Search the listing for "images" and copy every line where it appears.
++++++++++++++++++++
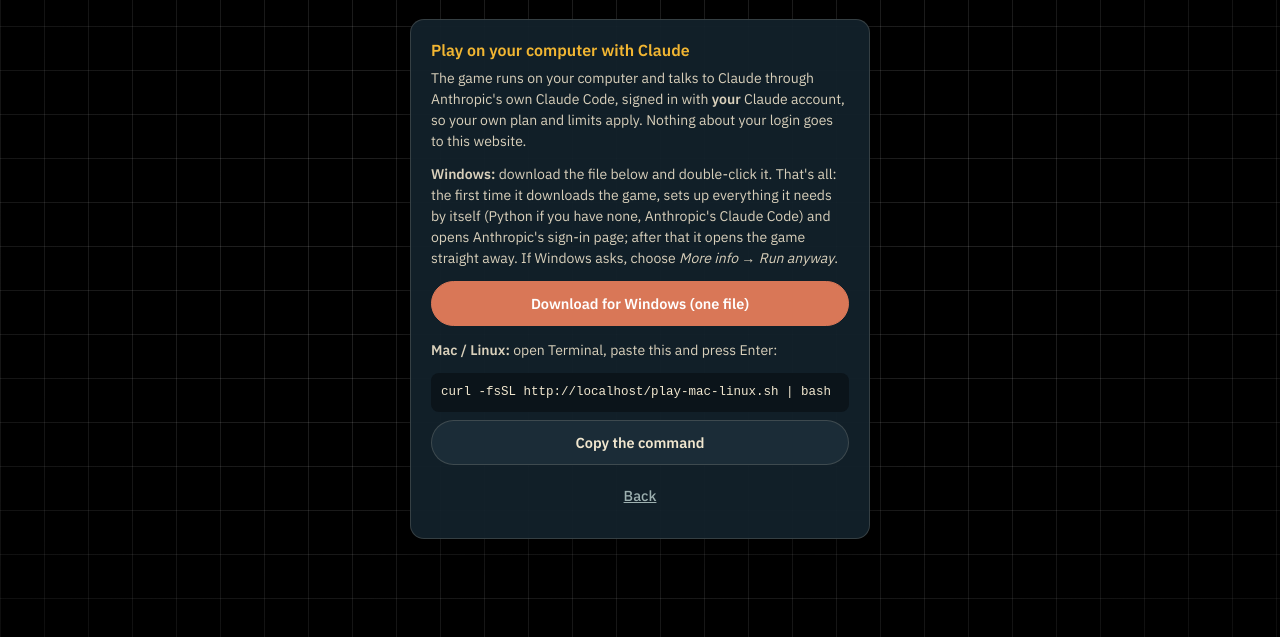
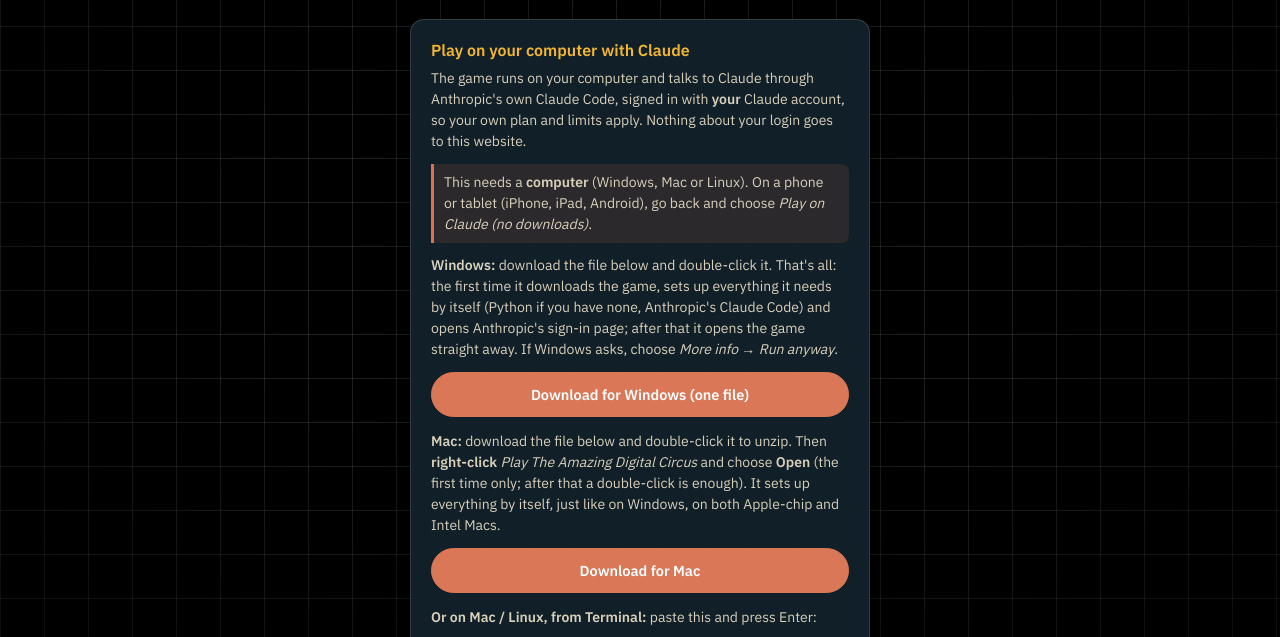
Before and after one commit to guestcoder0906/the-amazing-simulation-play, a website built with Vite: page index.html in a window 1280 px wide. Both pictures are taken after a click on the button "Download to play on your computer with Claude". Shown: the part 150-787 px from the top of the page. Built offline with nearby package versions, Linux system fonts and the light colour scheme.

Commit message:
Mac download (double-click launcher in a zip that keeps it runnable), fully automatic Mac/Linux setup, note that local play needs a computer
Co-Authored-By: Claude Opus 5.5 <noreply@anthropic.com>

```diff
--- a/index.html
+++ b/index.html
@@ -47,9 +47,12 @@
   <section class="card" id="localCard" aria-labelledby="h-local" hidden>
     <h2 id="h-local">Play on your computer with Claude</h2>
     <p>The game runs on your computer and talks to Claude through Anthropic's own Claude Code, signed in with <strong>your</strong> Claude account, so your own plan and limits apply. Nothing about your login goes to this website.</p>
+    <p class="warn" style="margin-bottom:12px">This needs a <strong>computer</strong> (Windows, Mac or Linux). On a phone or tablet (iPhone, iPad, Android), go back and choose <em>Play on Claude (no downloads)</em>.</p>
     <p id="winSteps"><strong>Windows:</strong> download the file below and double-click it. That's all: the first time it downloads the game, sets up everything it needs by itself (Python if you have none, Anthropic's Claude Code) and opens Anthropic's sign-in page; after that it opens the game straight away. If Windows asks, choose <em>More info → Run anyway</em>.</p>
     <a class="btn primary" id="winDl" href="Play-The-Amazing-Digital-Circus.bat" download>Download for Windows (one file)</a>
-    <p style="margin-top:14px"><strong>Mac / Linux:</strong> open Terminal, paste this and press Enter:</p>
+    <p style="margin-top:14px"><strong>Mac:</strong> download the file below and double-click it to unzip. Then <strong>right-click</strong> <em>Play The Amazing Digital Circus</em> and choose <strong>Open</strong> (the first time only; after that a double-click is enough). It sets up everything by itself, just like on Windows, on both Apple-chip and Intel Macs.</p>
+    <a class="btn primary" id="macDl" href="Play-The-Amazing-Digital-Circus-Mac.zip" download>Download for Mac</a>
+    <p style="margin-top:14px"><strong>Or on Mac / Linux, from Terminal:</strong> paste this and press Enter:</p>
     <code id="macCmd" style="display:block;padding:10px;border-radius:8px;background:#0b141a;color:#f1e7cf;font-size:12.5px;word-break:break-all;user-select:all"></code>
     <button class="btn" id="copyCmd" type="button">Copy the command</button>
     <button class="btn ghost" id="backLocal" type="button">Back</button>
```
Also changed, not shown: 3 other files.
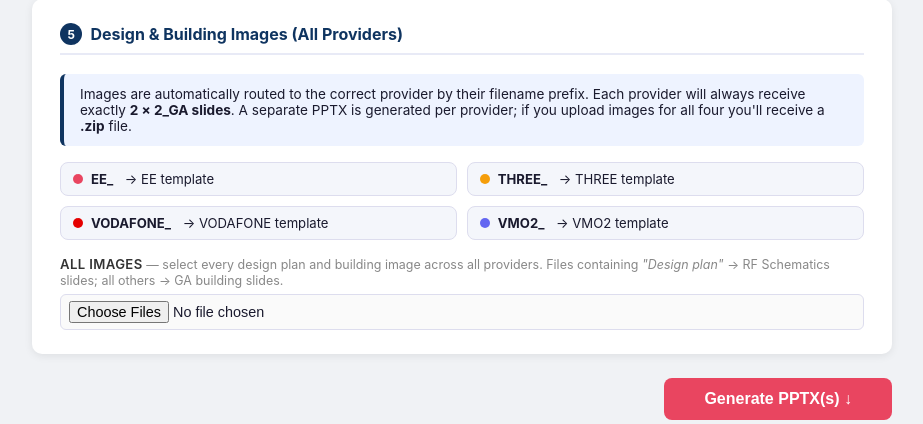
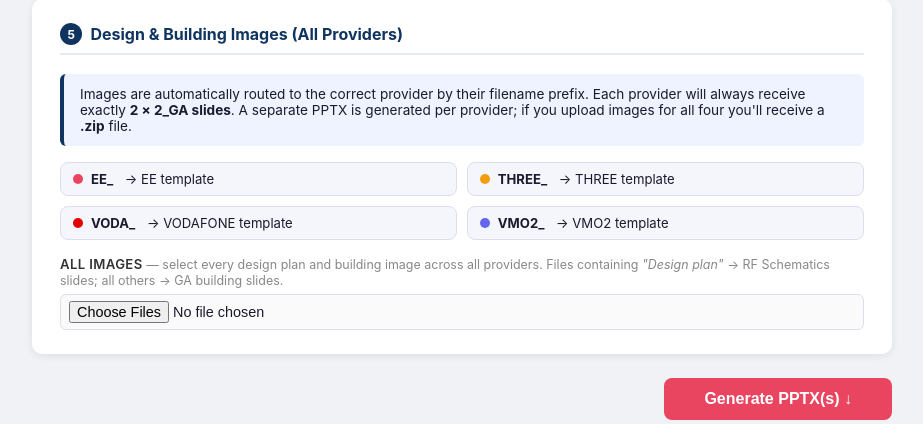
Before and after one commit to isaguven05/Appendix_A_Generator, a Flask app: page / in a window 1280 px wide. Shown: the part 877-1301 px from the top of the page, without its empty margins (178-1101 px from the left). Run offline with Flask 3, Linux system fonts and the light colour scheme.

Commit message:
Fix VODAFONE prefix to VODA_

```diff
--- a/app.py
+++ b/app.py
@@ -42,7 +42,7 @@
 PREFIX_MAP = {
     "EE_":       "EE",
     "THREE_":    "THREE",
-    "VODAFONE_": "VODAFONE",
+    "VODA_":     "VODAFONE",
     "VMO2_":     "VMO2",
 }
 
@@ -166,7 +166,7 @@
                         if v["design_plans"] or v["building_imgs"]]
     if not active_providers:
         flash(
-            "No images matched a provider prefix (EE_, THREE_, VODAFONE_, VMO2_). "
+            "No images matched a provider prefix (EE_, THREE_, VODA_, VMO2_). "
             "Please rename your images and try again.",
             "error",
         )
--- a/templates/index.html
+++ b/templates/index.html
@@ -237,7 +237,7 @@
       <div class="provider-grid">
         <div class="provider-pill"><span class="dot dot-ee"></span><strong>EE_</strong>&nbsp;→ EE template</div>
         <div class="provider-pill"><span class="dot dot-three"></span><strong>THREE_</strong>&nbsp;→ THREE template</div>
-        <div class="provider-pill"><span class="dot dot-vodafone"></span><strong>VODAFONE_</strong>&nbsp;→ VODAFONE template</div>
+        <div class="provider-pill"><span class="dot dot-vodafone"></span><strong>VODA_</strong>&nbsp;→ VODAFONE template</div>
         <div class="provider-pill"><span class="dot dot-vmo2"></span><strong>VMO2_</strong>&nbsp;→ VMO2 template</div>
       </div>
 
@@ -264,7 +264,7 @@
 </div>
 
 <script>
-  const PREFIXES = ["EE_", "THREE_", "VODAFONE_", "VMO2_"];
+  const PREFIXES = ["EE_", "THREE_", "VODA_", "VMO2_"];
 
   document.getElementById("image-3d-input").addEventListener("change", function () {
     const file = this.files[0];
```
++++++++++++++++++++
Problem solution =>
-            "No images matched a provider prefix (EE_, THREE_, VODAFONE_, VMO2_). "
+            "No images matched a provider prefix (EE_, THREE_, VODA_, VMO2_). "
             "Please rename your images and try again.",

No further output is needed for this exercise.